ABOUT THIS EXERCISE — In your copy, leave out the pictures; write out all the data exactly.

Front-end code change data
◇ ◇ ◇ ◇

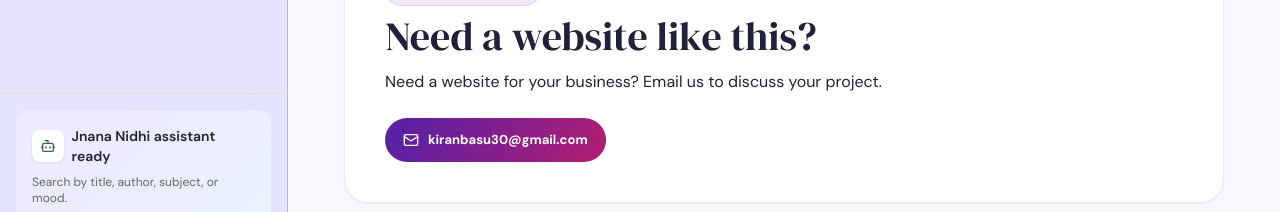
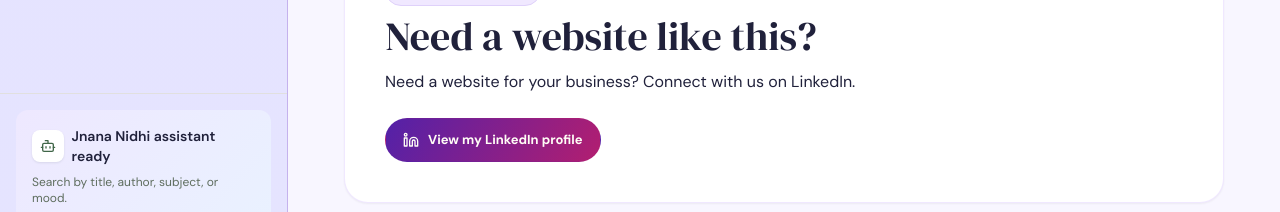
Before and after one commit to basukiran/shoppilot, a React (Vite) app: page / in a window 1280 px wide. Shown: the part 7703-7915 px from the top of the page. Built offline with nearby package versions, Linux system fonts and the light colour scheme; no server answers.

Commit message:
Replace website services email with LinkedIn

```diff
--- a/src/lib/language.tsx
+++ b/src/lib/language.tsx
@@ -142,7 +142,8 @@ const KANNADA: Record<string, string> = {
   'Jnana Nidhi supports designated pickup and drop-off points within our service zones. Select a convenient location at checkout or request a home pickup when arranging your return.': 'ನಮ್ಮ ಸೇವಾ ಪ್ರದೇಶಗಳಲ್ಲಿ ನಿಗದಿತ ಪಡೆದುಕೊಳ್ಳುವ ಮತ್ತು ಹಸ್ತಾಂತರಿಸುವ ಸ್ಥಳಗಳಿವೆ. ಪಾವತಿ ವೇಳೆ ಅನುಕೂಲಕರ ಸ್ಥಳ ಆಯ್ಕೆಮಾಡಿ ಅಥವಾ ಹಿಂತಿರುಗಿಸುವಾಗ ಮನೆಗೆ ಬಂದು ಪಡೆದುಕೊಳ್ಳಲು ತಿಳಿಸಿ.',
   'Questions about your rental? Use the': 'ಬಾಡಿಗೆ ಕುರಿತು ಪ್ರಶ್ನೆಗಳಿವೆಯೇ? ಬಳಸಿ',
   'AI to get answers instantly.': 'ತಕ್ಷಣ ಉತ್ತರ ಪಡೆಯಲು AI ಸಹಾಯಕವನ್ನು ಬಳಸಿ.',
-  'Need a website for your business? Email us to discuss your project.': 'ನಿಮ್ಮ ವ್ಯವಹಾರಕ್ಕೆ ವೆಬ್‌ಸೈಟ್ ಬೇಕೇ? ನಿಮ್ಮ ಯೋಜನೆ ಕುರಿತು ಮಾತನಾಡಲು ನಮಗೆ ಇಮೇಲ್ ಮಾಡಿ.',
+  'Need a website for your business? Connect with us on LinkedIn.': 'ನಿಮ್ಮ ವ್ಯವಹಾರಕ್ಕೆ ವೆಬ್‌ಸೈಟ್ ಬೇಕೇ? LinkedIn ನಲ್ಲಿ ನಮ್ಮನ್ನು ಸಂಪರ್ಕಿಸಿ.',
+  'View my LinkedIn profile': 'ನನ್ನ LinkedIn ಪ್ರೊಫೈಲ್ ನೋಡಿ',
 };
 
 const HINDI: Record<string, string> = {
@@ -285,7 +286,8 @@ const HINDI: Record<string, string> = {
   'Jnana Nidhi supports designated pickup and drop-off points within our service zones. Select a convenient location at checkout or request a home pickup when arranging your return.': 'हमारे सेवा क्षेत्रों में तय पिकअप और जमा करने के स्थान उपलब्ध हैं। चेकआउट पर सुविधाजनक जगह चुनें या वापसी के समय घर से पिकअप का अनुरोध करें।',
   'Questions about your rental? Use the': 'किराये के बारे में सवाल हैं? इस्तेमाल करें',
   'AI to get answers instantly.': 'तुरंत जवाब पाने के लिए AI सहायक।',
-  'Need a website for your business? Email us to discuss your project.': 'अपने व्यवसाय के लिए वेबसाइट चाहिए? अपने प्रोजेक्ट पर बात करने के लिए हमें ईमेल करें।',
+  'Need a website for your business? Connect with us on LinkedIn.': 'अपने व्यवसाय के लिए वेबसाइट चाहिए? LinkedIn पर हमसे जुड़ें।',
+  'View my LinkedIn profile': 'मेरी LinkedIn प्रोफ़ाइल देखें',
 };
 
 interface LanguageContextValue {
--- a/src/views/BookstoreHomeView.tsx
+++ b/src/views/BookstoreHomeView.tsx
@@ -8,7 +8,7 @@ import {
   Instagram,
   Leaf,
   Library,
-  Mail,
+  Linkedin,
   Mic,
   MessageCircle,
   MapPin,
@@ -661,11 +661,16 @@ export function BookstoreHomeView({
               {t('Need a website like this?')}
             </h2>
             <p className="mt-4 text-sm leading-7 text-[#52665a] sm:text-base">
-              {t('Need a website for your business? Email us to discuss your project.')}
+              {t('Need a website for your business? Connect with us on LinkedIn.')}
             </p>
             <div className="mt-6 flex flex-wrap gap-3">
-              <a href="mailto:kiranbasu30@gmail.com" className="bookstore-button bookstore-button--dark">
-                <Mail className="h-4 w-4" /> kiranbasu30@gmail.com
+              <a
+                href="https://linkedin.com/in/basukiran"
+                target="_blank"
+                rel="noreferrer"
+                className="bookstore-button bookstore-button--dark"
+              >
+                <Linkedin className="h-4 w-4" /> {t('View my LinkedIn profile')}
               </a>
             </div>
           </div>
```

◇ ◇ ◇ ◇

ANSWER SPACE —
Before and after one commit to basukiran/shoppilot, a React (Vite) app: page / in a window 1280 px wide. Shown: the part 7703-7915 px from the top of the page. Built offline with nearby package versions, Linux system fonts and the light colour scheme; no server answers.

Commit message:
Replace website services email with LinkedIn

```diff
--- a/src/lib/language.tsx
+++ b/src/lib/language.tsx
@@ -142,7 +142,8 @@ const KANNADA: Record<string, string> = {
   'Jnana Nidhi supports designated pickup and drop-off points within our service zones. Select a convenient location at checkout or request a home pickup when arranging your return.': 'ನಮ್ಮ ಸೇವಾ ಪ್ರದೇಶಗಳಲ್ಲಿ ನಿಗದಿತ ಪಡೆದುಕೊಳ್ಳುವ ಮತ್ತು ಹಸ್ತಾಂತರಿಸುವ ಸ್ಥಳಗಳಿವೆ. ಪಾವತಿ ವೇಳೆ ಅನುಕೂಲಕರ ಸ್ಥಳ ಆಯ್ಕೆಮಾಡಿ ಅಥವಾ ಹಿಂತಿರುಗಿಸುವಾಗ ಮನೆಗೆ ಬಂದು ಪಡೆದುಕೊಳ್ಳಲು ತಿಳಿಸಿ.',
   'Questions about your rental? Use the': 'ಬಾಡಿಗೆ ಕುರಿತು ಪ್ರಶ್ನೆಗಳಿವೆಯೇ? ಬಳಸಿ',
   'AI to get answers instantly.': 'ತಕ್ಷಣ ಉತ್ತರ ಪಡೆಯಲು AI ಸಹಾಯಕವನ್ನು ಬಳಸಿ.',
-  'Need a website for your business? Email us to discuss your project.': 'ನಿಮ್ಮ ವ್ಯವಹಾರಕ್ಕೆ ವೆಬ್‌ಸೈಟ್ ಬೇಕೇ? ನಿಮ್ಮ ಯೋಜನೆ ಕುರಿತು ಮಾತನಾಡಲು ನಮಗೆ ಇಮೇಲ್ ಮಾಡಿ.',
+  'Need a website for your business? Connect with us on LinkedIn.': 'ನಿಮ್ಮ ವ್ಯವಹಾರಕ್ಕೆ ವೆಬ್‌ಸೈಟ್ ಬೇಕೇ? LinkedIn ನಲ್ಲಿ ನಮ್ಮನ್ನು ಸಂಪರ್ಕಿಸಿ.',
+  'View my LinkedIn profile': 'ನನ್ನ LinkedIn ಪ್ರೊಫೈಲ್ ನೋಡಿ',
 };
 
 const HINDI: Record<string, string> = {
@@ -285,7 +286,8 @@ const HINDI: Record<string, string> = {
   'Jnana Nidhi supports designated pickup and drop-off points within our service zones. Select a convenient location at checkout or request a home pickup when arranging your return.': 'हमारे सेवा क्षेत्रों में तय पिकअप और जमा करने के स्थान उपलब्ध हैं। चेकआउट पर सुविधाजनक जगह चुनें या वापसी के समय घर से पिकअप का अनुरोध करें।',
   'Questions about your rental? Use the': 'किराये के बारे में सवाल हैं? इस्तेमाल करें',
   'AI to get answers instantly.': 'तुरंत जवाब पाने के लिए AI सहायक।',
-  'Need a website for your business? Email us to discuss your project.': 'अपने व्यवसाय के लिए वेबसाइट चाहिए? अपने प्रोजेक्ट पर बात करने के लिए हमें ईमेल करें।',
+  'Need a website for your business? Connect with us on LinkedIn.': 'अपने व्यवसाय के लिए वेबसाइट चाहिए? LinkedIn पर हमसे जुड़ें।',
+  'View my LinkedIn profile': 'मेरी LinkedIn प्रोफ़ाइल देखें',
 };
 
 interface LanguageContextValue {
--- a/src/views/BookstoreHomeView.tsx
+++ b/src/views/BookstoreHomeView.tsx
@@ -8,7 +8,7 @@ import {
   Instagram,
   Leaf,
   Library,
-  Mail,
+  Linkedin,
   Mic,
   MessageCircle,
   MapPin,
@@ -661,11 +661,16 @@ export function BookstoreHomeView({
               {t('Need a website like this?')}
             </h2>
             <p className="mt-4 text-sm leading-7 text-[#52665a] sm:text-base">
-              {t('Need a website for your business? Email us to discuss your project.')}
+              {t('Need a website for your business? Connect with us on LinkedIn.')}
             </p>
             <div className="mt-6 flex flex-wrap gap-3">
-              <a href="mailto:kiranbasu30@gmail.com" className="bookstore-button bookstore-button--dark">
-                <Mail className="h-4 w-4" /> kiranbasu30@gmail.com
+              <a
+                href="https://linkedin.com/in/basukiran"
+                target="_blank"
+                rel="noreferrer"
+                className="bookstore-button bookstore-button--dark"
+              >
+                <Linkedin className="h-4 w-4" /> {t('View my LinkedIn profile')}
               </a>
             </div>
           </div>
```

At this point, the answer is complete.